Adrian walked away from it. Away from the death that had marked his life, had made him who he was. Away from the fire, from the madness that had followed, from the one thing that had tethered him to the human world. He walked away from her tomb and he felt the night gather around him, just as it had gathered around his father. He brought the bats and the wolves to him and he felt the vines under his feet, solid and stone and he knew where the castle was, just as sure as he had ever known anything in his life. As sure as he had known his dreams, as he had once known how to fly. As he had once known the face of his father. Of his mother, but it faded from his memory as he walked, as he felt the vines turn to stone and the trees grow and grow and grow higher and higher and twine around each other and there were walls, and the wolves howled for the chance to return home. The demons scrabbled over the walls and they perched on the walls, and they watched as he walked.
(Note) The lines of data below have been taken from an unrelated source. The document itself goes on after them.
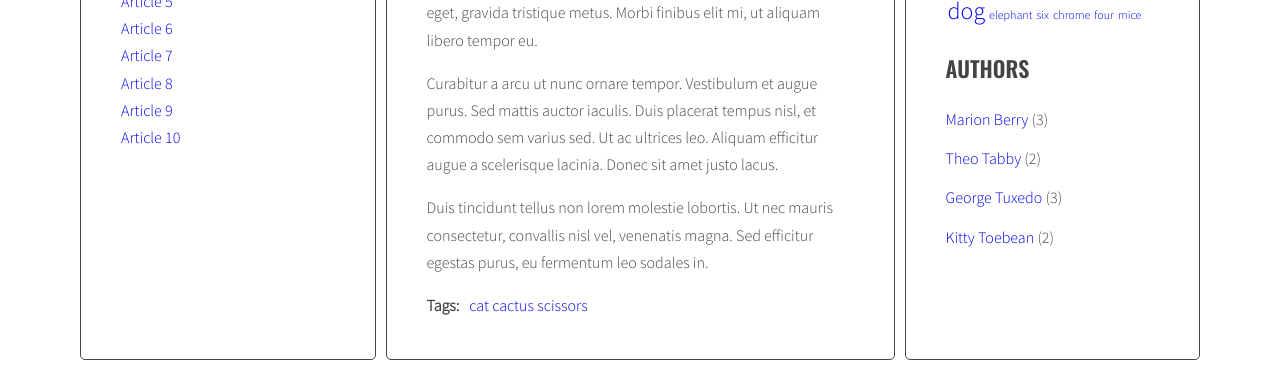
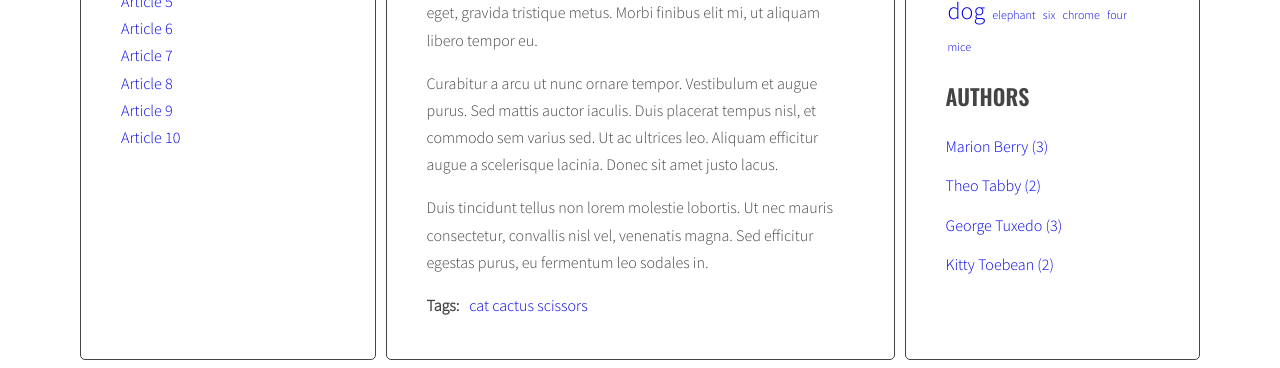
Before and after one commit to Marc-O-Antonio/javascript-blog, a website: page index.html in a window 1280 px wide. Shown: the part 479-847 px from the top of the page. Drawn offline with nearby package versions, Linux system fonts and the light colour scheme.

Commit message:
add handlebars

```diff
--- a/index.html
+++ b/index.html
@@ -219,6 +219,26 @@
           </main>
         </div>
       </div>
-      <script src="js/script.js"></script>
+      <script id="template-article-link" type="text/x-handlebars-template">
+        <li><a href="#{{ id }}"><span>{{ title }}</span></a></li>
+    </script>
+    <script id="template-article-tag-link" type="text/x-handlebars-template">
+        <li><a href="#tag-{{ tag }}"><span>{{ tag }}</span></a></li>
+    </script>
+    <script id="template-tagCloudLink" type="text/x-handlebars-template">
+        {{#each tags}}
+        <li><a class="{{class}}" href="#tag-{{ tag }}">{{ tag }}</a></li>
+        {{/each}}
+    </script>
+    <script id="template-authorListLink" type="text/x-handlebars-template">
+        {{#each authors}}
+            <li><a href="#author-{{ author }}"><span class="author-name">{{ author }} ({{count}})</span></a></li>
+        {{/each}}
+    </script>
+    <script id="template-article-author-link" type="text/x-handlebars-template">
+        <a href="#author-{{ articleAuthor }}"><span>by {{ articleAuthor }}</span></a>
+    </script>
+    <script src="https://cdnjs.cloudflare.com/ajax/libs/handlebars.js/4.1.0/handlebars.min.js"></script>
+    <script src="js/script.js"></script>
 </body>
 </html>
--- a/js/script.js
+++ b/js/script.js
@@ -1,5 +1,12 @@
 'use strict';
 {
+  const templates = {
+    articleLink: Handlebars.compile(document.querySelector('#template-article-link').innerHTML),
+    articleTagLink: Handlebars.compile(document.querySelector('#template-article-tag-link').innerHTML),
+    tagCloudLink: Handlebars.compile(document.querySelector('#template-tagCloudLink').innerHTML),
+    authorListLink: Handlebars.compile(document.querySelector('#template-authorListLink').innerHTML),
+  articleAuthorLink: Handlebars.compile(document.querySelector('#template-article-author-link').innerHTML),
+  }
 
   const titleClickHandler = function(event){
     event.preventDefault();
@@ -96,7 +103,10 @@
 
 
       /* create HTML of the link */
-      const linkHTML = '<li><a href="#' + articleId + '"><span>' + articleTitle + '</span></a></li>';
+      //const linkHTML = '<li><a href="#' + articleId + '"><span>' + articleTitle + '</span></a></li>';
+
+      const linkHTMLData = {id: articleId, title: articleTitle};
+      const linkHTML = templates.articleLink(linkHTMLData);
 
       console.log(linkHTML);
 
@@ -209,9 +219,11 @@
 
         /* generate HTML of the link */
 
-        const linkHTML = '<li><a href="#tag-' + tag + '"><span>' + tag + '</span></a></li> ';
+        //const linkHTML = '<li><a href="#tag-' + tag + '"><span>' + tag + '</span></a></li> ';
 
-        console.log('generowanie linku dla tagu ' + tag + ' : ' + linkHTML);
+        //console.log('generowanie linku dla tagu ' + tag + ' : ' + linkHTML);
+        const linkHTMLData = {tag: tag, };
+        const linkHTML = templates.articleTagLink(linkHTMLData);
 
         /* add generated code to html variable */
 
@@ -259,26 +271,38 @@
     const tagsParams = calculateTagsParams(allTags);
     console.log('tagsParams:', tagsParams)
 
-    let allTagsHTML = '';
+    //let allTagsHTML = '';
+    const allTagsData = {tags: []};
 
     /* [NEW] START LOOP: for each tag in all tags: */
 
     for(let tag in allTags){
 
       /* [NEW] generate code of a link and add it to allTagsHTML */
-      const tagLinkHTML = '<li><a class="' + calculateTagClass(allTags[tag], tagsParams) + '" href="#tag-' + tag + '">' + tag + '</a></li>';
+      //const tagLinkHTML = '<li><a class="' + calculateTagClass(allTags[tag], tagsParams) + '" href="#tag-' + tag + '">' + tag + '</a></li>';
 
-      console.log('tagLinkHTML:', tagLinkHTML);
+      //console.log('tagLinkHTML:', tagLinkHTML);
 
-      allTagsHTML += tagLinkHTML;
+      //allTagsHTML += tagLinkHTML;
 
      // allTagsHTML += '<li><a href="#tag-'+ tag +'">'+ tag +'</a>(' + allTags[tag] + ')</li>'
+
+      allTagsData.tags.push ({
+        tag: tag,
+        count: allTags[tag],
+        class: calculateTagClass(allTags[tag], tagsParams),
+      });
       /* [NEW] END LOOP: for each tag in allTags: */
+
+
     }
 
     /* [NEW] add HTML from allTagsHTML to tagList */
 
-    tagList.innerHTML = allTagsHTML;
+    //tagList.innerHTML = allTagsHTML;
+    tagList.innerHTML = templates.tagCloudLink(allTagsData);
+    console.log(allTagsData);
+
 
   }
 
@@ -452,9 +476,12 @@
 
       /* generate HTML of the link */
 
-      const linkHTML = '<a href="#author-' + articleAuthor + '"<span>' + 'by ' + articleAuthor + '</span></a>';
+      //const linkHTML = '<a href="#author-' + articleAuthor + '"<span>' + 'by ' + articleAuthor + '</span></a>';
 
-      console.log('stworzone link HTML : ', linkHTML);
+      //console.log('stworzone link HTML : ', linkHTML);
+
+      const linkHTMLData = {articleAuthor: articleAuthor,};
+      const linkHTML = templates.articleAuthorLink(linkHTMLData);
 
       /* add generated code to html variable */
 
@@ -489,20 +516,26 @@
     const authorsParams = calculateAuthorParams(allAuthors);
     console.log('authorsParams: ', authorsParams);
 
-    let allAuthorsHTML = '';
+    //let allAuthorsHTML = '';
+    const allAuthorsData = {authors: []};
 
     for(let articleAuthor in allAuthors){
 
-      const authorLinkHTML = '<li><a class="'/* + calculateTagClass(allAuthors[articleAuthor], authorsParams)*/ + '" href="#author-' + articleAuthor + '">' + articleAuthor + '</a> (' + allAuthors[articleAuthor] + ')</li>';
+      //const authorLinkHTML = '<li><a class="'/* + calculateTagClass(allAuthors[articleAuthor], authorsParams)*/ + '" href="#author-' + articleAuthor + '">' + articleAuthor + '</a> (' + allAuthors[articleAuthor] + ')</li>';
 
+      //console.log('authorLinkHTML:', authorLinkHTML);
 
-      console.log('authorLinkHTML:', authorLinkHTML);
-
-      allAuthorsHTML += authorLinkHTML;
+      //allAuthorsHTML += authorLinkHTML;
+      allAuthorsData.authors.push({
+        author: articleAuthor,
+        count: allAuthors[articleAuthor],
+        className: calculateTagClass(allAuthors, authorsParams)
+      });
     }
 
-    authorList.innerHTML = allAuthorsHTML;
-
+    //authorList.innerHTML = allAuthorsHTML;
+    authorList.innerHTML = templates.authorListLink(allAuthorsData);
+    console.log('authorList: ', authorList);
   }
 
   generateAuthors();
```
Also changed, not shown: .eslintrc.json.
They bowed to their master.
The castle cradled him in his arms like the embrace of family. The only family Adrian had left. He remembered the stairs to the throne room, and there they were, under his feet as he walked, ascending the towers of the castle that grew from the forest around her tomb. He could call to him the demons, he could call to him the wolves and the bats and the night and if he remembered, he might even call to the Lord Death. He could send them out into the moonlight and tell them to make the humans remember what they feared.
The castle had slumbered, Adrian knew. One hundred years it had slumbered and Adrian was there when it woke. He was his father's son, after all. He was the heir to the night and all it's power and the demons that bowed to it. As they now bowed to him, their monster with the angel's face. Golden against the pitch black of the sky, he sank into the throne and he felt the castle built itself around him. With only a thought he brought the red roses from his mother's grade to vine themselves around his tower, to shroud it in thorns and blossoms the color of blood. With his will alone he brought the underground waterways where a child had once played with the innocence of one who had never known death.
The creatures would spread the word. Their castle, their sanctuary, had returned. And with it, a new master. As bright as the daylight they shunned, as heartless as his father. Forged in the same fire that had reignited this war, over a century ago.
He would protect his precious night, the only place that would take him. He would burn his humanity away in the witches fire the humans still blazed, and he would take his father's throne. And when the humans came he would let his creatures feed.
Simon Belmont never thought he would see the castle. A hundred years of peace, generations passed, the castle had gone to legend. He knew the stories. He knew of Trevor Belmont, of Sypha and Grant and all that they had fought to grant this calm to the world. He had trained to fight monsters, but he never thought it would be anything worse than a single werewolf, feeding on some sheep, or some ghouls accidentally summoned in a graveyard.
But there it was, the demon's castle, Lord Dracula himself in the highest tower, or so the legends said.
The legends didn't speak of a forest, overgrown. They didn't speak of a tomb covered in roses, or of a demon with the face of an angel, golden and pure and merciless, at the top of a tower as beautiful as he was. The legends told him the night was long and full of terrors, that it would rip the meat from your bones and feast.
The legends didn't tell him the night was beautiful, or that it whispered sweetness to him and beckoned him to the castle.
And so to the castle Simon Belmont went.